Now, two decades later, “Fight the Power” is seen as one of the best Rap tracks ever made, while so significant is “Fear of a Black Planet” to American popular culture, it was one of 50 recordings chosen by the Library of Congress to be added to the National Recording Registry. To date it is the only Hip Hop album in the collection.
Radio 4 listeners of a more sensitive disposition be warned. Thursday morning’s documentary is a 30-minute blast of Public Enemy in all their abrasive, white establishment-baiting, crazy theorising glory.
A bold commission from Mark Damazer, Radio 4’s outgoing Controller, the Jazzi B-fronted programme races through Chuck D and the gang’s impact on white America, the history of black oppositional music in the US and examines the decline of politically-motivated rap in favour of “gangsta” cliches.

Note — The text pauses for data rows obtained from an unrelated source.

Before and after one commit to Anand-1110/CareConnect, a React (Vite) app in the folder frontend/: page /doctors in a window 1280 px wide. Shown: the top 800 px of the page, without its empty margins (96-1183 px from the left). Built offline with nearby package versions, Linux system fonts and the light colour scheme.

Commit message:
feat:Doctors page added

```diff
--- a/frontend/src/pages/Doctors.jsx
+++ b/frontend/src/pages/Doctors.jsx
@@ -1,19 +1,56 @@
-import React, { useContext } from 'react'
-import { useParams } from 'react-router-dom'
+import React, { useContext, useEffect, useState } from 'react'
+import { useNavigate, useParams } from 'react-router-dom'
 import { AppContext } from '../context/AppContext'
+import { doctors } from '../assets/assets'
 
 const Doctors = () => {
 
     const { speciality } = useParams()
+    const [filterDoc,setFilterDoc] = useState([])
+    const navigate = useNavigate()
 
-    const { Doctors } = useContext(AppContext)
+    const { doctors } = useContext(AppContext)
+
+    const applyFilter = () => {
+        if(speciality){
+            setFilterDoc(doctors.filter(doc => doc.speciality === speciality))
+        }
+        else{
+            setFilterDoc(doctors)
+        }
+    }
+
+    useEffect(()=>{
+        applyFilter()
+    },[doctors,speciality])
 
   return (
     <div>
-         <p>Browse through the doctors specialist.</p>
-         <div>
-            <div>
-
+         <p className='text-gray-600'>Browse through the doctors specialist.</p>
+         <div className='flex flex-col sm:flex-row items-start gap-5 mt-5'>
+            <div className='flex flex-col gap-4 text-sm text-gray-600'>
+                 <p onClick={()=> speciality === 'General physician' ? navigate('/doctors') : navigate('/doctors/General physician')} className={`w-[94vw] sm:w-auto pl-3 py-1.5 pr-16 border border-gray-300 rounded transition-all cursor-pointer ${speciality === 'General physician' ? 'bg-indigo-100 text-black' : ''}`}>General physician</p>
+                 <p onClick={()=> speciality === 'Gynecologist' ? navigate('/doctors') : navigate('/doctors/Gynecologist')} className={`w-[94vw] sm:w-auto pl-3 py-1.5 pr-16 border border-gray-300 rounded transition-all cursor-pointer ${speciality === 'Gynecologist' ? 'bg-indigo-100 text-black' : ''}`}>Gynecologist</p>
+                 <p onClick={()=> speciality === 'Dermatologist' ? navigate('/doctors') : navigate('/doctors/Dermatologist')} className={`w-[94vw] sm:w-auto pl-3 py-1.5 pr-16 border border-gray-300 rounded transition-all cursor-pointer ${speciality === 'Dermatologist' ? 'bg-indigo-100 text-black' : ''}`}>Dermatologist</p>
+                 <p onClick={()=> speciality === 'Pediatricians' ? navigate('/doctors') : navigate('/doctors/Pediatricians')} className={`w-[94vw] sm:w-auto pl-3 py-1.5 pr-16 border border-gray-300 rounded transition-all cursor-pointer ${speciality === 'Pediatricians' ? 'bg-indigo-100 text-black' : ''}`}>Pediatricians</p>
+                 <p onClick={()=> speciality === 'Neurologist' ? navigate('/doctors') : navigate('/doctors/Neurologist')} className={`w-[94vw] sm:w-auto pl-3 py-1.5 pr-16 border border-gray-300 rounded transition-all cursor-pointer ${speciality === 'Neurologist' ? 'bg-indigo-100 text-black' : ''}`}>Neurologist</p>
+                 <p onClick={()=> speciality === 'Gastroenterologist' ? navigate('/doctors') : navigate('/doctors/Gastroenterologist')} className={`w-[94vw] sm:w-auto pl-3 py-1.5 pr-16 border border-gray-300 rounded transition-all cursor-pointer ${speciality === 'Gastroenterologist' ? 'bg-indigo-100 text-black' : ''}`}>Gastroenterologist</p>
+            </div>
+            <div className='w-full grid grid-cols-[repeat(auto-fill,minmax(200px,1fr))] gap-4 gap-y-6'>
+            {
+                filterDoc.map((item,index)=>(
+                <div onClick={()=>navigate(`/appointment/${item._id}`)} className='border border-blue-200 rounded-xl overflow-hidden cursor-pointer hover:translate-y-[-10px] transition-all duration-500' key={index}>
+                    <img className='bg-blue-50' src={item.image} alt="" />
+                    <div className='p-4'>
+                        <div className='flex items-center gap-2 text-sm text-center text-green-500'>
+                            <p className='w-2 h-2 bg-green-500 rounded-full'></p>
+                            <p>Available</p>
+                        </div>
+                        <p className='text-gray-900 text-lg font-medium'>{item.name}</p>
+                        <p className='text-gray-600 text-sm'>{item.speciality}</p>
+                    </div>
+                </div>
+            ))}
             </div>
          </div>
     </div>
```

Rather than take a cool, analytic approach, the doc is edited in the quickfire overload-style of a PE album, with black history professors and Chuck D himself delivering soundbites over clips of Public Enemy classics, including the “Elvis was a hero to some, but he never meant shit to me” line.
The thesis is that before the internet, rap was the swiftest means of informing and radicalising disenfranchised black youth – a black CNN. Chuck D explains how he tried to cram every idea he could into “micro-seconds”, hence the sonic overload of PE’s music.
But as the group’s popularity spread, ironically it was white kids who became the premier market for politically-conscious rap.
Jazzi B explains how the “anger” of Public Enemy motivated Soul II Soul, although their musical style reflected a different black experience. But B asks why modern rap has largely descended into “gangs, girls and gangster” negativity.
The current breed have turned rap into “a missile of mass distraction”, says Chuck D, who accepts that the impact of peak period PE might have paved the way for President Obama by showing white suburban US kids that they need not fear African American culture.
The doc features a lot of Chuck D’s wife – Black history professor Gaye Johnson – and skates over the questionable areas of Public Enemy’s manifesto – the Nation of Islam proselytising and accusations of anti-semitism that forced “information minister” Professor Griff out of the group.
But its a bracing 30 minute blast and probably a first for Radio 4 to give such prominence to hip-hop – even sceptics might be impressed to learn that Fear of a Black Planet is the only hip-hop album chosen by the Library of Congress to be added to the National Recording Registry.
What radio cannot do however is deliver the riot of sound and colour that was Public Enemy at their finest in the Spike Lee-directed clip for Fight The Power.
The Akh is currently away, and will try to update every few days as time and web connection dictates.